▶ [INSTRUCTIONS FOR THE TASK]:
Lines holding the word "README" must be located in the listing below and copied.

▶ [MATERIAL FOR THIS TASK]:
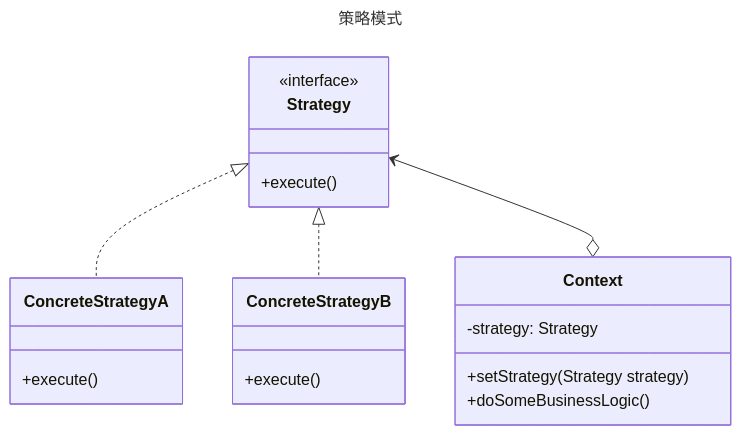
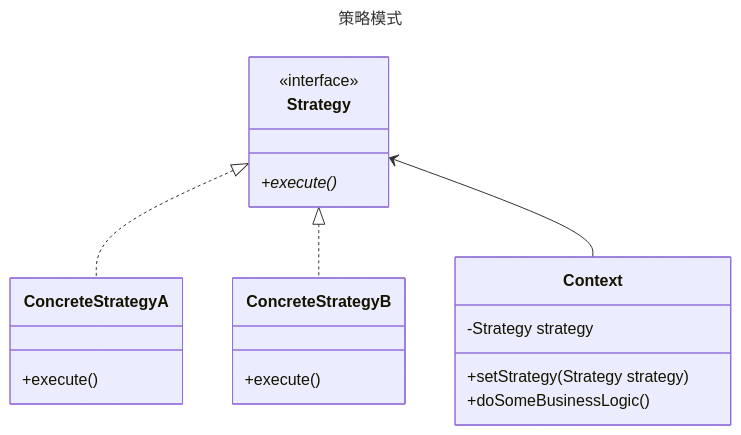
Before and after one commit to fengyun89/typescript-design-patterns: the diagram in strategy/README.md, drawn with Mermaid. The commit also changed 17 other files, not shown here.

````diff
--- a/strategy/README.md
+++ b/strategy/README.md
@@ -1,24 +1,24 @@
 ```mermaid
 ---
 title: 策略模式
 ---
 classDiagram
     class Strategy {
         <<interface>>
-        +execute()
+        +execute()*
     }
     class ConcreteStrategyA {
         +execute()
     }
     class ConcreteStrategyB {
         +execute()
     }
     class Context {
-        -strategy: Strategy
+        -Strategy strategy
         +setStrategy(Strategy strategy)
         +doSomeBusinessLogic()
     }
-    Strategy <|.. ConcreteStrategyA 
+    Strategy <|.. ConcreteStrategyA
     Strategy <|.. ConcreteStrategyB 
-    Strategy <--o Context 
+    Strategy <-- Context
 ```
````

▶ [RESPONSE AREA]:
Before and after one commit to fengyun89/typescript-design-patterns: the diagram in strategy/README.md, drawn with Mermaid. The commit also changed 17 other files, not shown here.
--- a/strategy/README.md
+++ b/strategy/README.md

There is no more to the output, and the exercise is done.